§ Your task
Work out the number of lines in the listing below that include "config", and answer with it alone.

____ Records supplied

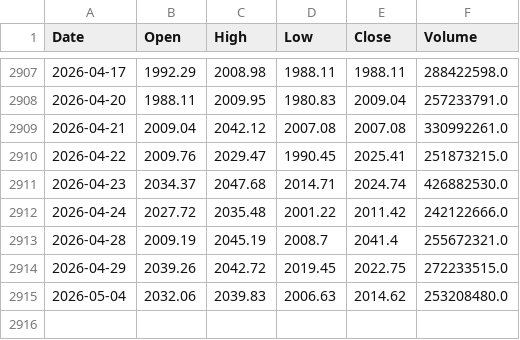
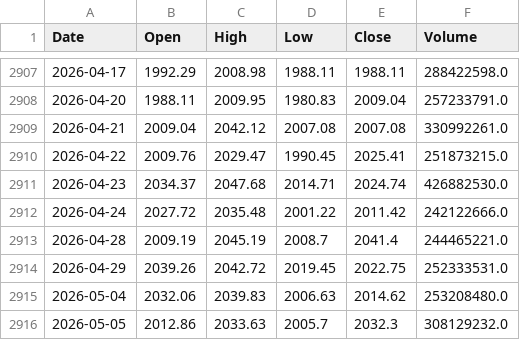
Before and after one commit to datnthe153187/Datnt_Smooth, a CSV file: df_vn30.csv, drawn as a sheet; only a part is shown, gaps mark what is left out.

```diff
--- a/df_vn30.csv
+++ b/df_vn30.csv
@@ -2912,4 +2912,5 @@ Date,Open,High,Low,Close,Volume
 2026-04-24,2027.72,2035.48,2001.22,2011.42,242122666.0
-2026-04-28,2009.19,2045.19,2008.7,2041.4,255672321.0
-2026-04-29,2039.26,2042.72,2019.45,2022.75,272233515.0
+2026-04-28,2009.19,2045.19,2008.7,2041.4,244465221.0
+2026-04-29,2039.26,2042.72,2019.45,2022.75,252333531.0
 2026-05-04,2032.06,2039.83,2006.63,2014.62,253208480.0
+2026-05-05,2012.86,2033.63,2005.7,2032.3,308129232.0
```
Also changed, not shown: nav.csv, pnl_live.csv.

________
____ Records supplied

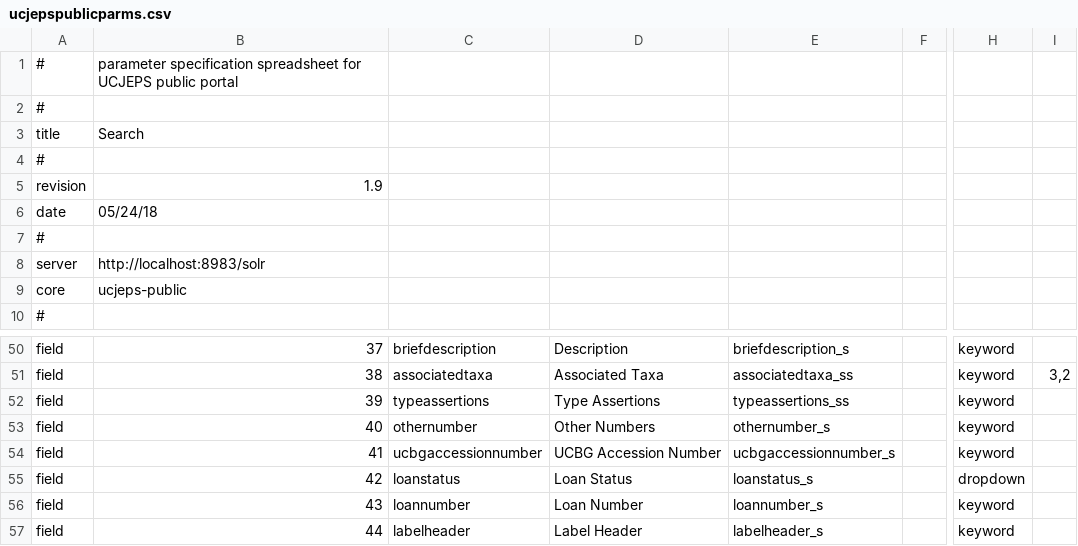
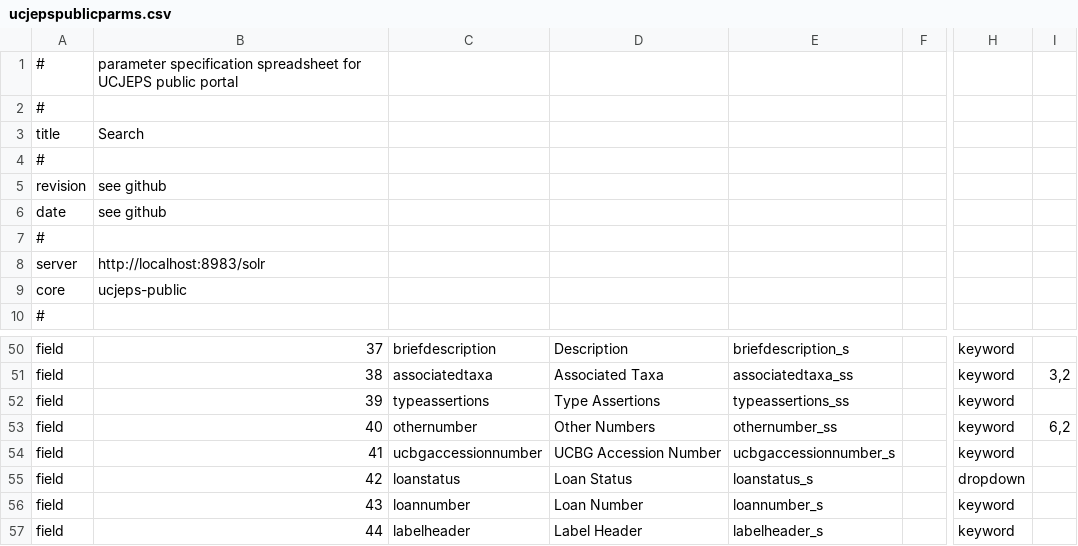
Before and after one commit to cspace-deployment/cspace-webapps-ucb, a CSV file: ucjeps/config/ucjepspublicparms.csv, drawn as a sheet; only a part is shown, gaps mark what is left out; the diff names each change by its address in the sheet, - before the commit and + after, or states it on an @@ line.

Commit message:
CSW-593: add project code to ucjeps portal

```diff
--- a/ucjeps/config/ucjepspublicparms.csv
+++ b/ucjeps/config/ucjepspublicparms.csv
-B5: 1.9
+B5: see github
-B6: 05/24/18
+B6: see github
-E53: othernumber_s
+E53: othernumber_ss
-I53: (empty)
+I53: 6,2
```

________

§ Response box
3